About this exercise
Set down every record below exactly as it appears, but without the pictures.

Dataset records
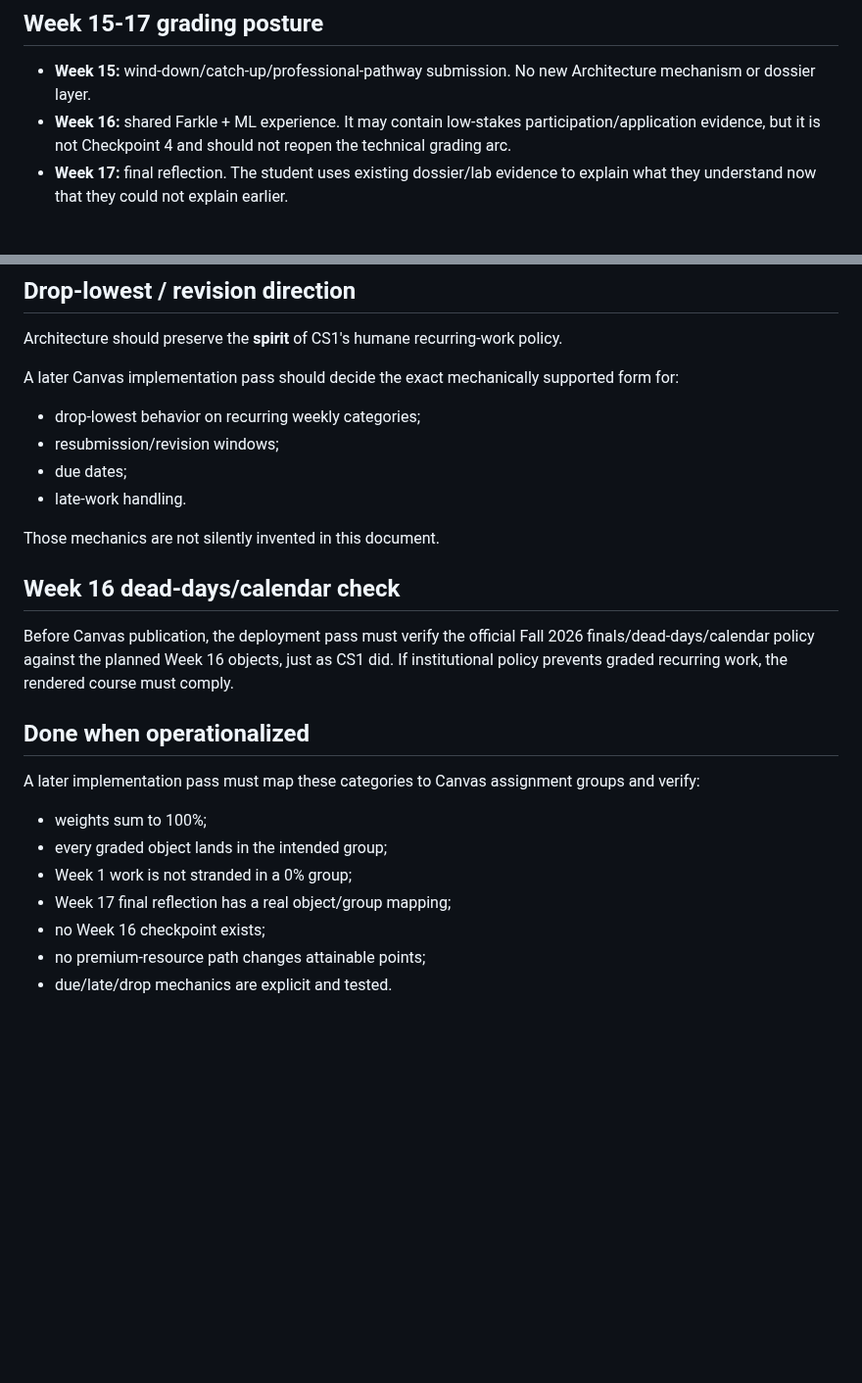
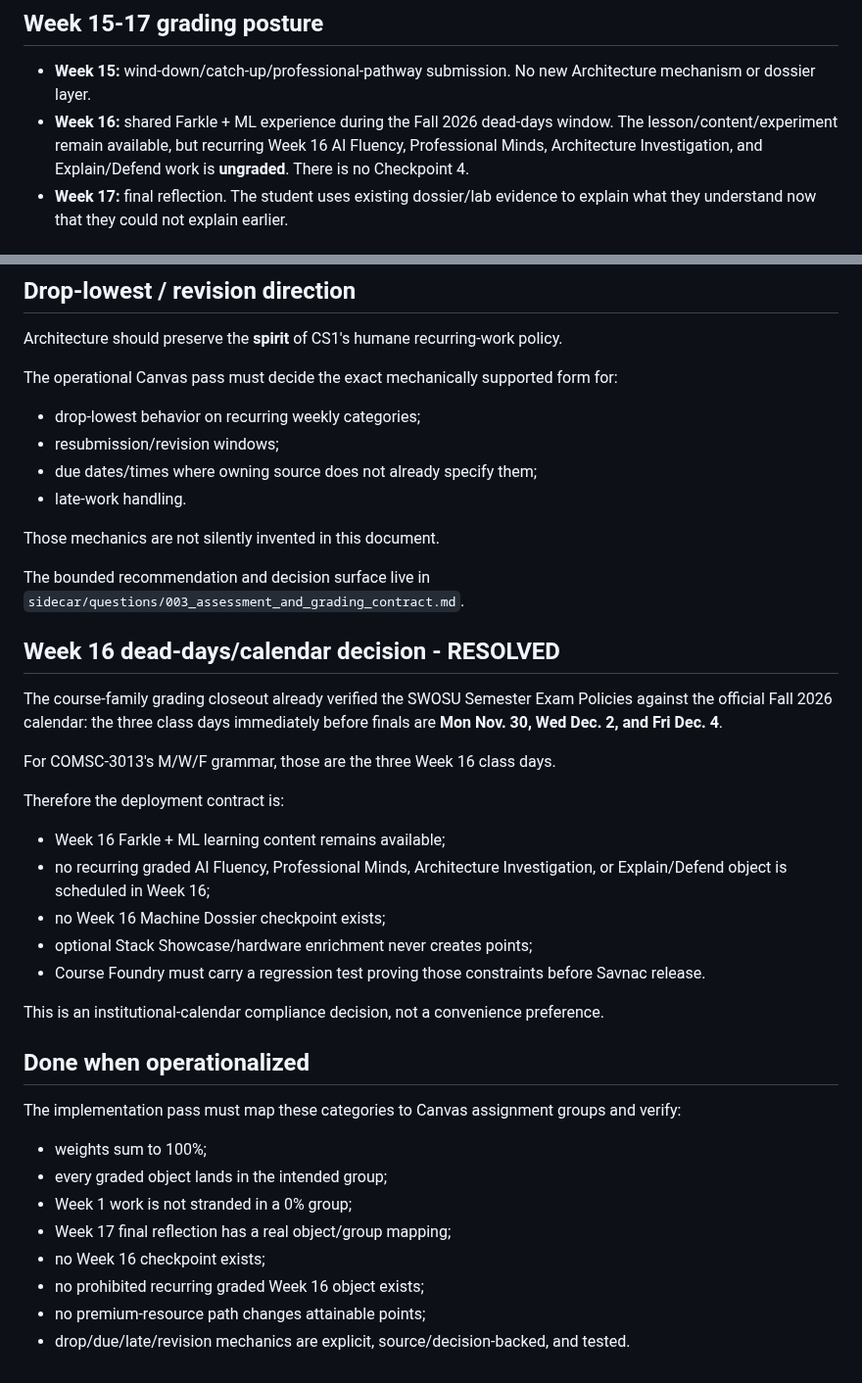
Before and after one commit to jeremy-evert/computer_architecture, a Markdown page: docs/grading-model.md, 2 parts joined by grey strips. Shown at 98% size. Drawn GitHub-style; blank space fills up the shorter version.

Commit message:
Resolve Architecture Week 16 dead-days grading posture

```diff
--- a/docs/grading-model.md
+++ b/docs/grading-model.md
@@ -119,7 +119,7 @@ For design-comparison checkpoints, an additional expectation is that the student
 ## Week 15-17 grading posture
 
 - **Week 15:** wind-down/catch-up/professional-pathway submission. No new Architecture mechanism or dossier layer.
-- **Week 16:** shared Farkle + ML experience. It may contain low-stakes participation/application evidence, but it is not Checkpoint 4 and should not reopen the technical grading arc.
+- **Week 16:** shared Farkle + ML experience during the Fall 2026 dead-days window. The lesson/content/experiment remain available, but recurring Week 16 AI Fluency, Professional Minds, Architecture Investigation, and Explain/Defend work is **ungraded**. There is no Checkpoint 4.
 - **Week 17:** final reflection. The student uses existing dossier/lab evidence to explain what they understand now that they could not explain earlier.
 
 ## Paid tools and hardware
@@ -142,27 +142,42 @@ Premium tools may improve convenience. They do not create additional grading cei
 
 Architecture should preserve the **spirit** of CS1's humane recurring-work policy.
 
-A later Canvas implementation pass should decide the exact mechanically supported form for:
+The operational Canvas pass must decide the exact mechanically supported form for:
 
 - drop-lowest behavior on recurring weekly categories;
 - resubmission/revision windows;
-- due dates;
+- due dates/times where owning source does not already specify them;
 - late-work handling.
 
 Those mechanics are not silently invented in this document.
 
-## Week 16 dead-days/calendar check
+The bounded recommendation and decision surface live in `sidecar/questions/003_assessment_and_grading_contract.md`.
 
-Before Canvas publication, the deployment pass must verify the official Fall 2026 finals/dead-days/calendar policy against the planned Week 16 objects, just as CS1 did. If institutional policy prevents graded recurring work, the rendered course must comply.
+## Week 16 dead-days/calendar decision - RESOLVED
+
+The course-family grading closeout already verified the SWOSU Semester Exam Policies against the official Fall 2026 calendar: the three class days immediately before finals are **Mon Nov. 30, Wed Dec. 2, and Fri Dec. 4**.
+
+For COMSC-3013's M/W/F grammar, those are the three Week 16 class days.
+
+Therefore the deployment contract is:
+
+- Week 16 Farkle + ML learning content remains available;
+- no recurring graded AI Fluency, Professional Minds, Architecture Investigation, or Explain/Defend object is scheduled in Week 16;
+- no Week 16 Machine Dossier checkpoint exists;
+- optional Stack Showcase/hardware enrichment never creates points;
+- Course Foundry must carry a regression test proving those constraints before Savnac release.
+
+This is an institutional-calendar compliance decision, not a convenience preference.
 
 ## Done when operationalized
 
-A later implementation pass must map these categories to Canvas assignment groups and verify:
+The implementation pass must map these categories to Canvas assignment groups and verify:
 
 - weights sum to 100%;
 - every graded object lands in the intended group;
 - Week 1 work is not stranded in a 0% group;
 - Week 17 final reflection has a real object/group mapping;
 - no Week 16 checkpoint exists;
+- no prohibited recurring graded Week 16 object exists;
 - no premium-resource path changes attainable points;
-- due/late/drop mechanics are explicit and tested.
+- drop/due/late/revision mechanics are explicit, source/decision-backed, and tested.
```
Also changed, not shown: other parts of docs/grading-model.md (+6 -6 lines).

Written solution
Before and after one commit to jeremy-evert/computer_architecture, a Markdown page: docs/grading-model.md, 2 parts joined by grey strips. Shown at 98% size. Drawn GitHub-style; blank space fills up the shorter version.

Commit message:
Resolve Architecture Week 16 dead-days grading posture

```diff
--- a/docs/grading-model.md
+++ b/docs/grading-model.md
@@ -119,7 +119,7 @@ For design-comparison checkpoints, an additional expectation is that the student
 ## Week 15-17 grading posture
 
 - **Week 15:** wind-down/catch-up/professional-pathway submission. No new Architecture mechanism or dossier layer.
-- **Week 16:** shared Farkle + ML experience. It may contain low-stakes participation/application evidence, but it is not Checkpoint 4 and should not reopen the technical grading arc.
+- **Week 16:** shared Farkle + ML experience during the Fall 2026 dead-days window. The lesson/content/experiment remain available, but recurring Week 16 AI Fluency, Professional Minds, Architecture Investigation, and Explain/Defend work is **ungraded**. There is no Checkpoint 4.
 - **Week 17:** final reflection. The student uses existing dossier/lab evidence to explain what they understand now that they could not explain earlier.
 
 ## Paid tools and hardware
@@ -142,27 +142,42 @@ Premium tools may improve convenience. They do not create additional grading cei
 
 Architecture should preserve the **spirit** of CS1's humane recurring-work policy.
 
-A later Canvas implementation pass should decide the exact mechanically supported form for:
+The operational Canvas pass must decide the exact mechanically supported form for:
 
 - drop-lowest behavior on recurring weekly categories;
 - resubmission/revision windows;
-- due dates;
+- due dates/times where owning source does not already specify them;
 - late-work handling.
 
 Those mechanics are not silently invented in this document.
 
-## Week 16 dead-days/calendar check
+The bounded recommendation and decision surface live in `sidecar/questions/003_assessment_and_grading_contract.md`.
 
-Before Canvas publication, the deployment pass must verify the official Fall 2026 finals/dead-days/calendar policy against the planned Week 16 objects, just as CS1 did. If institutional policy prevents graded recurring work, the rendered course must comply.
+## Week 16 dead-days/calendar decision - RESOLVED
+
+The course-family grading closeout already verified the SWOSU Semester Exam Policies against the official Fall 2026 calendar: the three class days immediately before finals are **Mon Nov. 30, Wed Dec. 2, and Fri Dec. 4**.
+
+For COMSC-3013's M/W/F grammar, those are the three Week 16 class days.
+
+Therefore the deployment contract is:
+
+- Week 16 Farkle + ML learning content remains available;
+- no recurring graded AI Fluency, Professional Minds, Architecture Investigation, or Explain/Defend object is scheduled in Week 16;
+- no Week 16 Machine Dossier checkpoint exists;
+- optional Stack Showcase/hardware enrichment never creates points;
+- Course Foundry must carry a regression test proving those constraints before Savnac release.
+
+This is an institutional-calendar compliance decision, not a convenience preference.
 
 ## Done when operationalized
 
-A later implementation pass must map these categories to Canvas assignment groups and verify:
+The implementation pass must map these categories to Canvas assignment groups and verify:
 
 - weights sum to 100%;
 - every graded object lands in the intended group;
 - Week 1 work is not stranded in a 0% group;
 - Week 17 final reflection has a real object/group mapping;
 - no Week 16 checkpoint exists;
+- no prohibited recurring graded Week 16 object exists;
 - no premium-resource path changes attainable points;
-- due/late/drop mechanics are explicit and tested.
+- drop/due/late/revision mechanics are explicit, source/decision-backed, and tested.
```
Also changed, not shown: other parts of docs/grading-model.md (+6 -6 lines).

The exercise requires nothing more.